Retrospective analysis of infections prevalence in patients with progressive systemic sclerosis treated with cyclophosphamide

  • Małgorzata Schlabs Department of Rheumatology and Osteoporosis, Jozef Strus Municipal Hospital in Poznan, Poland Department of Rheumatology and Rehabilitation, Poznan University of Medical Sciences, Poland
  • Katarzyna Pawlak-Buś Department of Rheumatology and Osteoporosis, Jozef Strus Municipal Hospital in Poznan, Poland Department of Rheumatology and Rehabilitation, Poznan University of Medical Sciences, Poland
  • Piotr Leszczyński Department of Rheumatology and Osteoporosis, Jozef Strus Municipal Hospital in Poznan, Poland Department of Rheumatology and Rehabilitation, Poznan University of Medical Sciences, Poland
Keywords: infections, progressive systemic sclerosis, cyclophosphamide treatment

Abstract

Aim. Assessment of infections prevalence rate, type and severity in patients diagnosed with progressive systemic sclerosis (PSS), treated with cyclophosphamide (CTX), during 12 months of observations. Material and methods. A retrospective analysis of mild, moderate and severe infections in 17 women with a mean age of 58.8 ± 10.0, based on an interview, physical examination, additional tests, and available medical records. Results. 46 various infections were diagnosed in the analysed group of patients. 32 (69.6%) infections involved the respiratory system, and 14 (30.4%) infections concerned the urinary tract. The average frequency per one patient was 2.7 ± 3.5 (median: 2) events during 12 months of observations. The majority of infections, 60.9 % (n = 28), were mild ones of slight intensity, and 37.0% (n = 17) were moderate ones. Only one person (2.2% of all infections) had a severe infection requiring hospitalisation.Conclusions. In the studied group the infection prevalence rate was comparable to that in a healthy population. The majority of infections were mild and involved the respiratory system. Basis of conducted analysis 12 months intravenous administration of CTX is not a factor significantly increasing a risk of severe infections in the studied group of patients.

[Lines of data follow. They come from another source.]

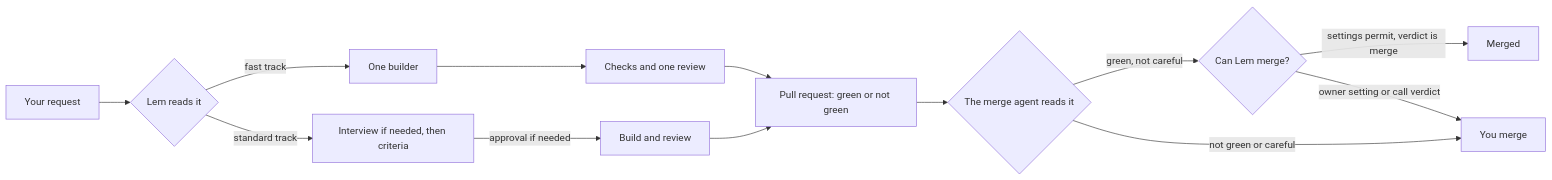
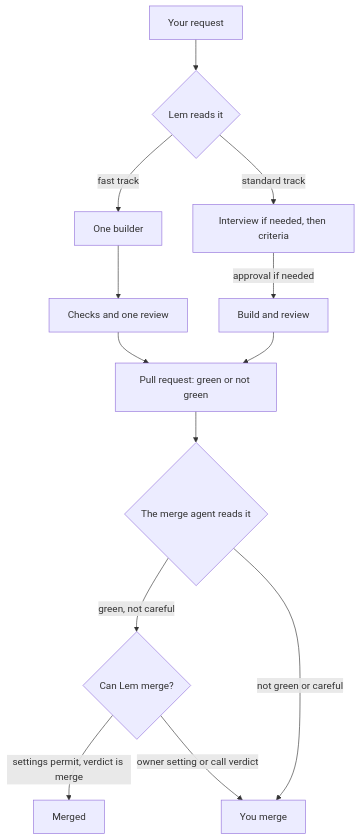
Before and after one commit to pySilver/lem: the diagram in docs/index.md, drawn with Mermaid. The commit also changed 14 other files, not shown here.

First line of the commit message:
docs(site): a lighter fog over the landing scene in light; charts top to bottom with words of at least 13 px; each actor of a transcript in its own color; who makes the push key; no HTTPS or Lem 0.3 sections; which seats take codex

````diff
--- a/docs/index.md
+++ b/docs/index.md
@@ -42,15 +42,15 @@
 ```mermaid
-flowchart LR
+flowchart TD
   request["Your request"] --> read{"Lem reads it"}
   read -->|"fast track"| builder["One builder"]
   builder --> checks["Checks and one review"]
   read -->|"standard track"| talk["Interview if needed, then criteria"]
   talk -->|"approval if needed"| build["Build and review"]
   checks --> pr["Pull request: green or not green"]
   build --> pr
   pr --> merger{"The merge agent reads it"}
   merger -->|"green, not careful"| allowed{"Can Lem merge?"}
   allowed -->|"settings permit, verdict is merge"| merged["Merged"]
   allowed -->|"owner setting or call verdict"| you["You merge"]
   merger -->|"not green or careful"| you
 ```
````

In PSS patients CTX pulse therapy is relatively safe, as it does not cause severe infections requiring hospitalisation